Ralf Kempken‘s current exhibition Now Screening is at Famous When Dead. In this exhibition Kempken’s explores the eye, cinema images and perception with his amazing hand-cut paper and canvases. By removing thin slices of canvas he can create whole images from subtle variations in the width of the slice. Up close you can see only ribbons of stretched canvas but stand on the other of the gallery and the images are revealed.
There are lots of images of eyes in this exhibition because, as Ralf Kempken explains in his artist statement, this is “an exploration of the process of perception…that all incoming sense perceptions are filtered or screened according to our own individual life experiences.” The cunning play between the screening of perceptions, the cinema screen and Kempken’s canvas screens of vertical stripes further adds to their meaning.

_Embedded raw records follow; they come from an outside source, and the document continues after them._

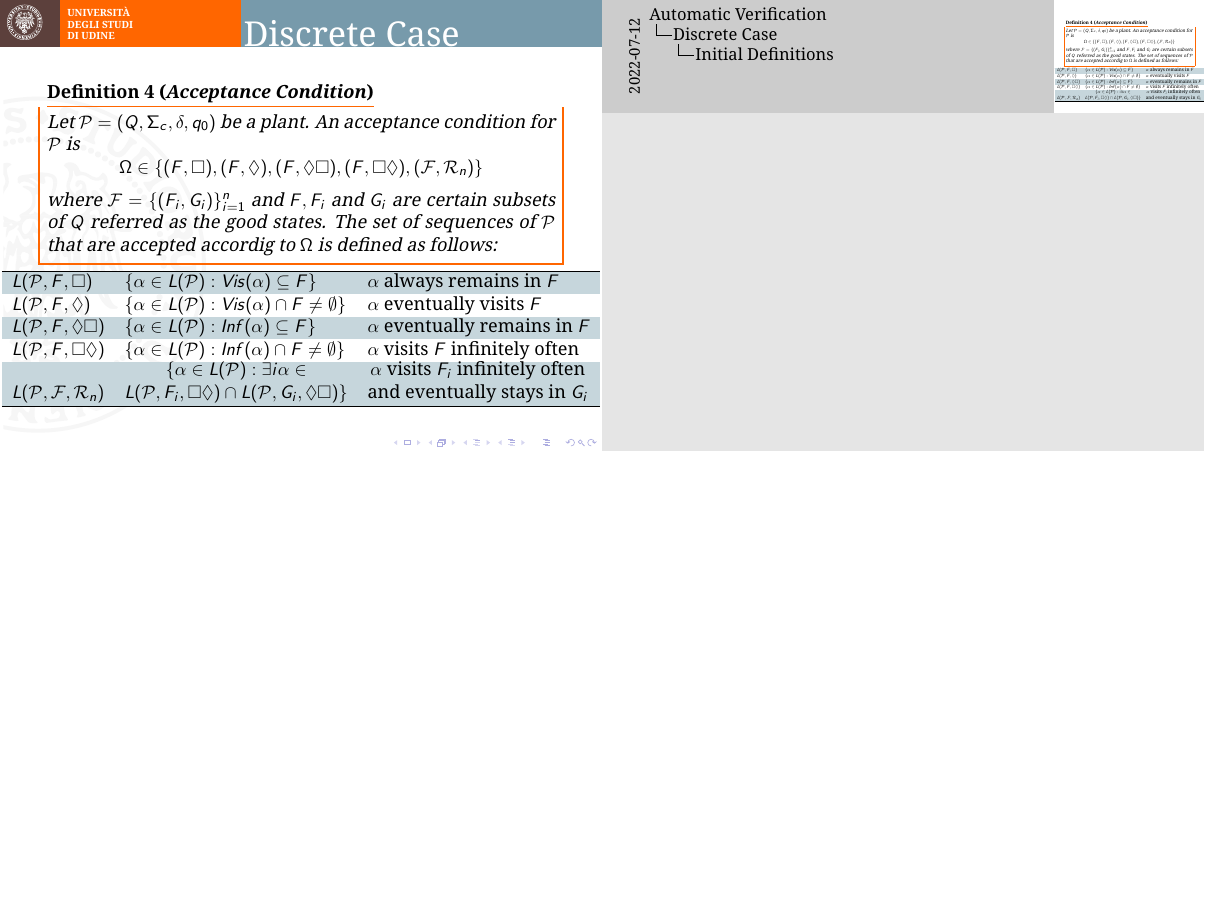
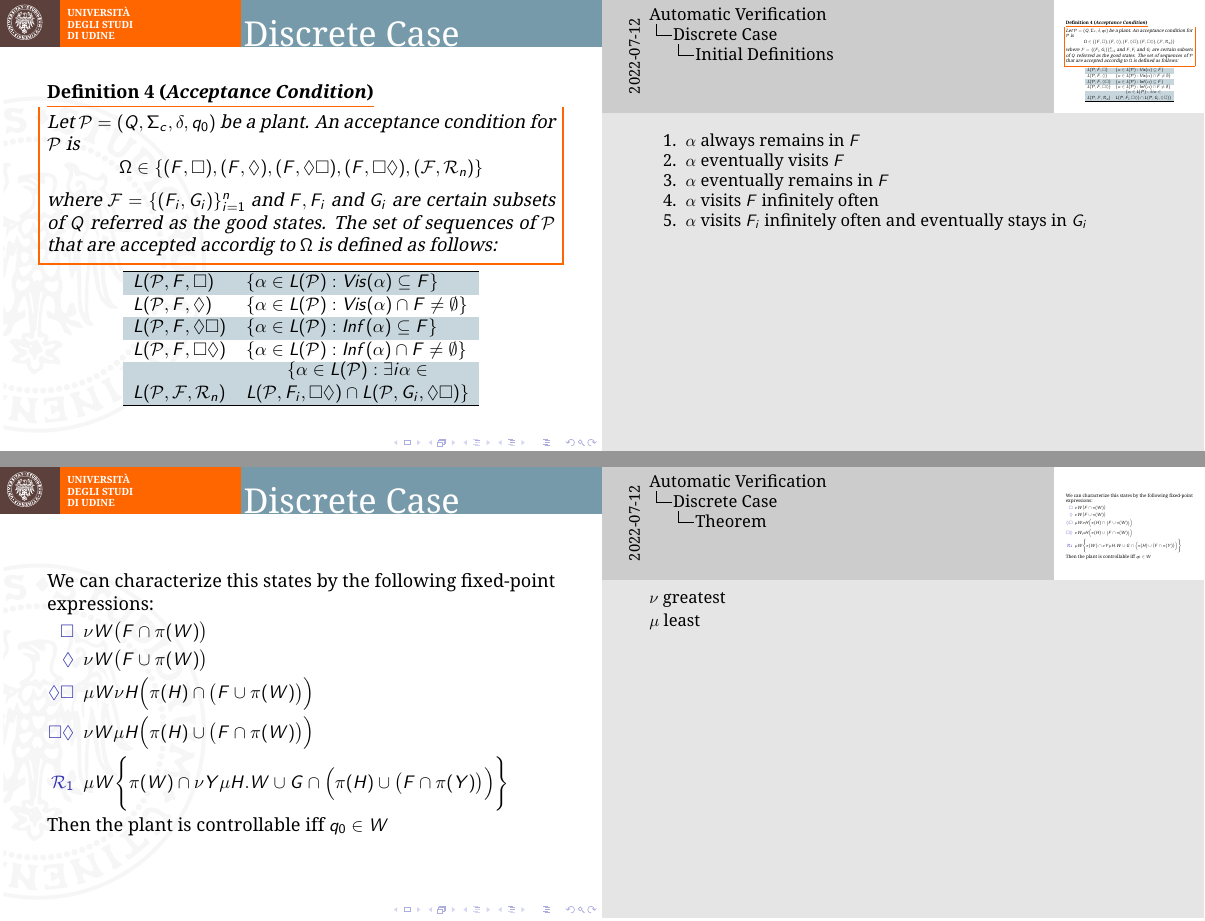
Before and after one commit to Chicco94/esercizi-automatic-verification, LaTeX slides (presentazione/slides/slides.tex): page 8 of 27 before the commit and pages 8 and 13 of 27 after it, the two joined at a grey line, the shorter picture padded with empty space. Compiled offline with pdfLaTeX.

Commit message:
added notes

```diff
--- a/presentazione/slides/slides.tex
+++ b/presentazione/slides/slides.tex
@@ -4,6 +4,7 @@
 \setbeameroption{show notes on second screen}
 
 \usepackage[utf8]{inputenc}
+\usepackage[english]{babel}
 
 \usepackage[default]{droidserif}
 \usepackage[T1]{fontenc}
@@ -32,7 +33,7 @@
 }
 
 \date[VLC 2013] % (optional)
-{Very Large Conference, April 2013}
+{}
 
 \newcommand{\Plant}{\ensuremath{\mathcal{P}=(Q,\Sigma_c,\delta, q_0)}}
 \newcommand{\Controller}{\ensuremath{C:Q^+\longmapsto \Sigma_c}}
@@ -115,25 +119,28 @@ such that their interaction will produce only good behaviours.
 	\end{dfn}
 	\begin{adjustwidth}{-1cm}{-1cm}
 	\begin{table}[]
-		\begin{tabular}{lll}
+		\begin{tabular}{ll}
 		\hline
 		\rowcolor{azzurro_chiaro}
-		$L(\mathcal{P},F,\square)$ & $\{\alpha \in L(\mathcal{P}):Vis(\alpha)\subseteq F\}$ & $\alpha$ always remains in $F$ \\
-		$L(\mathcal{P},F,\Diamond)$ & $\{\alpha \in L(\mathcal{P}):Vis(\alpha)\cap F \neq \emptyset\}$ & $\alpha$ eventually visits $F$ \\
+		$L(\mathcal{P},F,\square)$ & $\{\alpha \in L(\mathcal{P}):Vis(\alpha)\subseteq F\}$ \\
+		$L(\mathcal{P},F,\Diamond)$ & $\{\alpha \in L(\mathcal{P}):Vis(\alpha)\cap F \neq \emptyset\}$ \\
 		\rowcolor{azzurro_chiaro}
-		$L(\mathcal{P},F,\Diamond\square)$ & $\{\alpha \in L(\mathcal{P}):Inf(\alpha)\subseteq F\}$ & $\alpha$ eventually remains in $F$ \\
-		$L(\mathcal{P},F,\square\Diamond)$ & $\{\alpha \in L(\mathcal{P}):Inf(\alpha)\cap F \neq \emptyset\}$ & $\alpha$ visits $F$ infinitely often \\
+		$L(\mathcal{P},F,\Diamond\square)$ & $\{\alpha \in L(\mathcal{P}):Inf(\alpha)\subseteq F\}$ \\
+		$L(\mathcal{P},F,\square\Diamond)$ & $\{\alpha \in L(\mathcal{P}):Inf(\alpha)\cap F \neq \emptyset\}$\\
 		\rowcolor{azzurro_chiaro}
 		$L(\mathcal{P},\mathcal{F},\mathcal{R}_n)$ & \shortstack{
 			$\{\alpha \in L(\mathcal{P}): \exists i \alpha \in$ \\
 			$L(\mathcal{P},F_i,\square\Diamond) \cap L(\mathcal{P},G_i,\Diamond\square)\}$
-		} &
-		\shortstack{
-			$\alpha$ visits $F_i$ infinitely often \\
-			 and eventually stays in $G_i$ }\\ \hline
+		} \\
+		\hline
 		\end{tabular}
 	\end{table}
 	\end{adjustwidth}
+	\note[item]{$\alpha$ always remains in $F$}
+	\note[item]{$\alpha$ eventually visits $F$}
+	\note[item]{$\alpha$ eventually remains in $F$}
+	\note[item]{$\alpha$ visits $F$ infinitely often }
+	\note[item]{$\alpha$ visits $F_i$ infinitely often and eventually stays in $G_i$ }
 \end{frame}
 
 \begin{frame}
@@ -211,6 +218,10 @@ such that their interaction will produce only good behaviours.
 		\item[$\mathcal{R}_1$] $\mu W \Bigg\{\pi(W) \cap \nu Y \mu H . W \cup G \cap \Big(\pi(H) \cup \big(F \cap \pi(Y)\big)\Big)\Bigg\}$
 	\end{itemize}
 	Then the plant is controllable iff $q_0 \in W$
+	\note{
+		$\nu$ greatest \\
+		$\mu$ least
+	}
 \end{frame}
 
 \begin{frame}
```
Also changed, not shown: presentazione/slides/slides.tex (21 more changed lines).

This play on the visual screen allows Kempken to do a little bit more than the usual Pop Art appropriation and translation images into another media. There are many images from the cinema: from Fritz Lang’s Metropolis, Dziga Vertov’s Man with Movie Camera, Luis Bruuel’s The Andalusian Dog along with images of Marylin Monroe and Andy Warhol. A long dissolve from Man with a Movie Camera featuring both the cameraman and the audience forms the image for the largest work in the exhibition. This double image is a display of Kempken’s mastery of his technique.

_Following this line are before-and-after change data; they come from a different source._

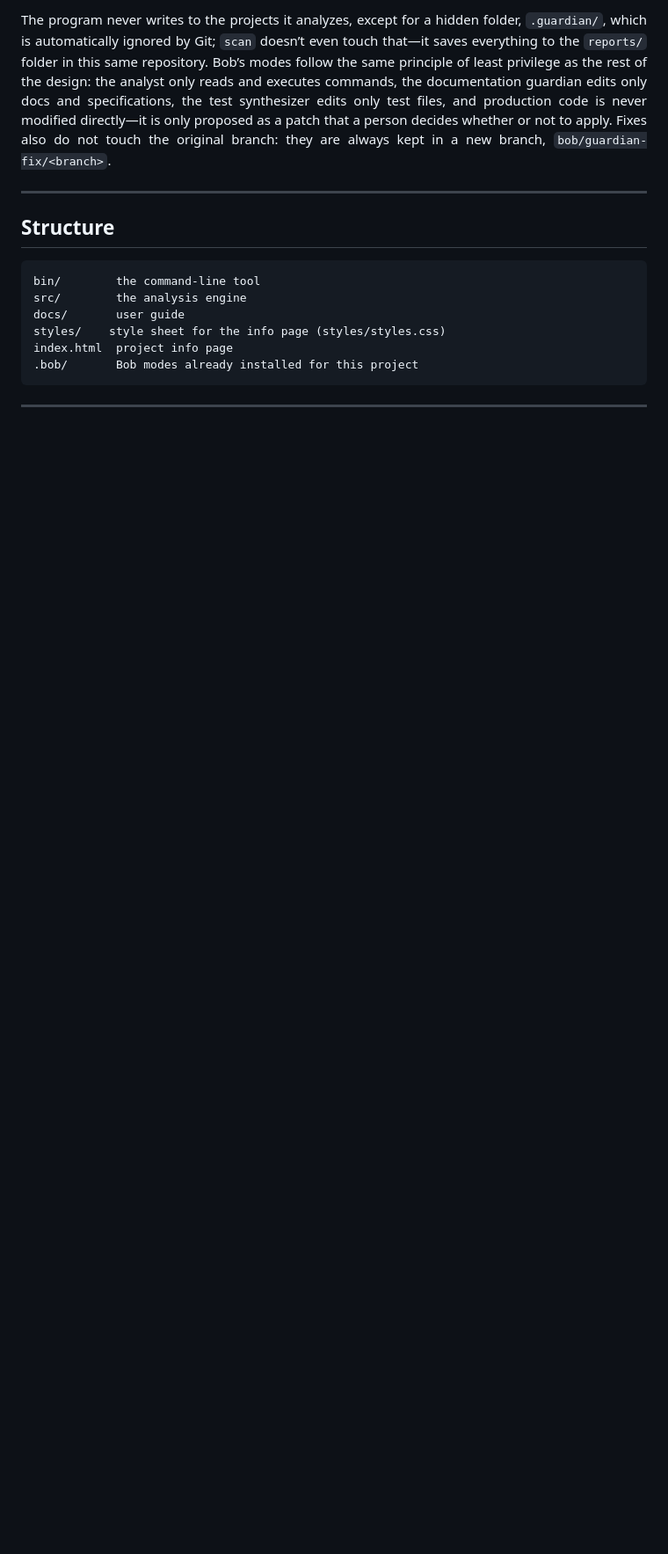
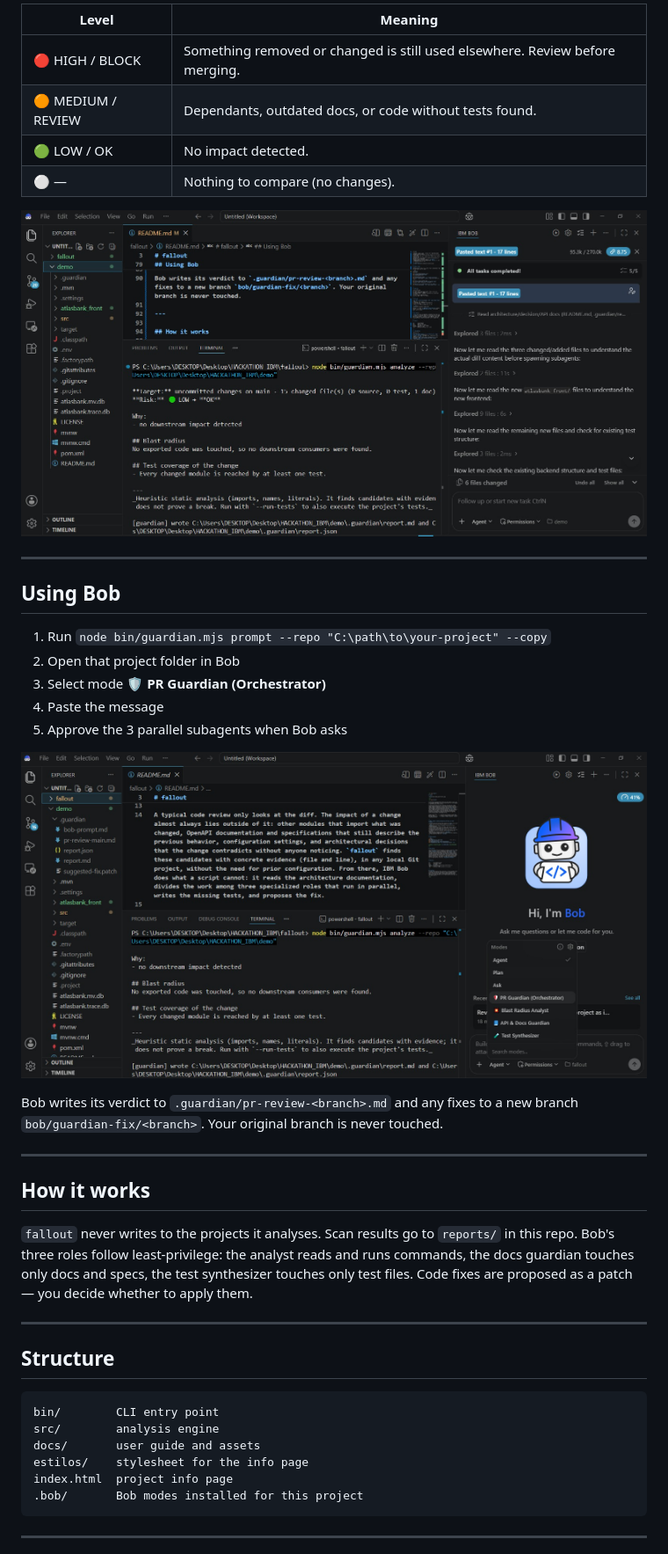
Before and after one commit to emilymontec/fallout, a Markdown page: README.md, the part around the change printed below. Shown: that part at 88% size. Drawn GitHub-style; pictures changed too: docs/readme_assets/agents.jpeg (added), docs/readme_assets/levels.jpeg (added); blank space fills up the shorter version.

````diff
--- a/README.md
+++ b/README.md
@@ -49,17 +69,46 @@ node bin/guardian.mjs prompt --repo “/path/to/your-project” --copy
 
-The program never writes to the projects it analyzes, except for a hidden folder, `.guardian/`, which is automatically ignored by Git; `scan` doesn’t even touch that—it saves everything to the `reports/` folder in this same repository. Bob’s modes follow the same principle of least privilege as the rest of the design: the analyst only reads and executes commands, the documentation guardian edits only docs and specifications, the test synthesizer edits only test files, and production code is never modified directly—it is only proposed as a patch that a person decides whether or not to apply. Fixes also do not touch the original branch: they are always kept in a new branch, `bob/guardian-fix/<branch>`.
+| Level | Meaning |
+|---|---|
+| 🔴 HIGH / BLOCK | Something removed or changed is still used elsewhere. Review before merging. |
+| 🟠 MEDIUM / REVIEW | Dependants, outdated docs, or code without tests found. |
+| 🟢 LOW / OK | No impact detected. |
+| ⚪ — | Nothing to compare (no changes). |
+
+<!-- level example -->
+![level example](docs/readme_assets/levels.jpeg)
+
+---
+
+## Using Bob
+
+1. Run `node bin/guardian.mjs prompt --repo "C:\path\to\your-project" --copy`
+2. Open that project folder in Bob
+3. Select mode **🛡️ PR Guardian (Orchestrator)**
+4. Paste the message
+5. Approve the 3 parallel subagents when Bob asks
+
+<!-- agents -->
+![agents](docs/readme_assets/agents.jpeg)
+
+Bob writes its verdict to `.guardian/pr-review-<branch>.md` and any fixes to a new branch `bob/guardian-fix/<branch>`. Your original branch is never touched.
+
+---
+
+## How it works
+
+`fallout` never writes to the projects it analyses. Scan results go to `reports/` in this repo. Bob's three roles follow least-privilege: the analyst reads and runs commands, the docs guardian touches only docs and specs, the test synthesizer touches only test files. Code fixes are proposed as a patch — you decide whether to apply them.
 
 ---
 
 ## Structure
 
 ```
-bin/        the command-line tool
-src/        the analysis engine
-docs/       user guide
-styles/    style sheet for the info page (styles/styles.css)
+bin/        CLI entry point
+src/        analysis engine
+docs/       user guide and assets
+estilos/    stylesheet for the info page
 index.html  project info page
-.bob/       Bob modes already installed for this project
+.bob/       Bob modes installed for this project
 ```
 
 ---
````
Also changed, not shown: other parts of README.md (+55 -25 lines), docs/GUIA_DE_USO.md (deleted, +0 -93 lines), docs/readme_assets/fallout.jpeg (deleted), docs/readme_assets/landing.jpeg (added), docs/readme_assets/terminal.jpeg (added).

This is not the first time that I’ve seen Ralf Kempken’s amazing spaghetti stencil technique, it has been shown before at Famous When Dead and at last year’s Melbourne Stencil Festival. For the last two years he has been refining this approach to stenciling and in this latest exhibition he continues to develop his technique. He has moved away from the all black canvas, there are also red and rusted iron finishes to some of his canvases. He has also created double screens with intense optical color effects from the diffusion effects.

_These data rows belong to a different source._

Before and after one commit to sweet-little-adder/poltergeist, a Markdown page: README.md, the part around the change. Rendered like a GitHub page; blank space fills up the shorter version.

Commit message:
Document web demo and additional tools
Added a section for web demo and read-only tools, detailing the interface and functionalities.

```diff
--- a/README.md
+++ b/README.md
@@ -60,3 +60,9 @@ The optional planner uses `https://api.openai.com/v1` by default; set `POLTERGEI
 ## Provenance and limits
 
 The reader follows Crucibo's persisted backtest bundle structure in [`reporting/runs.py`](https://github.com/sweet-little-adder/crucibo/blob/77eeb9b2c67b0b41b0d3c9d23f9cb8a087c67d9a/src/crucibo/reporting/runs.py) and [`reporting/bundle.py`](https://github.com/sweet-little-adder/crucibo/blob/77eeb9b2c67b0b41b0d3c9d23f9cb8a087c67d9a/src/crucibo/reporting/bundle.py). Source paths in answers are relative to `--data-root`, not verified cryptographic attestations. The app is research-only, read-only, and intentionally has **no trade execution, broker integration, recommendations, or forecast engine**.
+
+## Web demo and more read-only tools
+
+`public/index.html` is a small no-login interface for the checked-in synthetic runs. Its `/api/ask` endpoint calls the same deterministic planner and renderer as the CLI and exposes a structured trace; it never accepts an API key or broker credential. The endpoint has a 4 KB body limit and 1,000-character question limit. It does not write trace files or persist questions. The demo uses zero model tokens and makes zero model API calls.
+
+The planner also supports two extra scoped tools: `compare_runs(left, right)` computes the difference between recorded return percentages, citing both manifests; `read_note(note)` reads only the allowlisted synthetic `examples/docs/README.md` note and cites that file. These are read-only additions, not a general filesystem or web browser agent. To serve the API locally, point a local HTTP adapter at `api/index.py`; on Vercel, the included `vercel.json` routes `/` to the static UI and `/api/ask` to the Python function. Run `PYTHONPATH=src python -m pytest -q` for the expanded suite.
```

There are more works by Ralf Kempken currently in a group exhibition: I’m Here: Stencil + Street Inspired Art at Ochre Gallery in Collingwood. This exhibition has more of Kempken’s spaghetti stencil work along with a few of his earlier aerosol stencil paintings of modern Melbourne buildings.
Also at Famous When Dead, in the small backroom gallery, is an exhibition of photographs by Julie Shiels “Writing in the street”. Street art is an ephemeral art form and by documenting her ephemeral street sculpture pieces with photographs has created something that can be hung in a gallery and enjoyed at home. Using abandoned furniture and cardboard boxes found on the street with the addition of spray painted slogans. The slogans: “I’d rather be somewhere else”, “The last thing”, “All that remains” and “Will you catch me when I fall?” are similar to those of Barbara Kruger or Jenny Holzer with their provocative, truthful, statements to the reader. Julie Shiels in this series of photographs has given a melancholy voice to the detritus of a culture that has been abandoned on the street.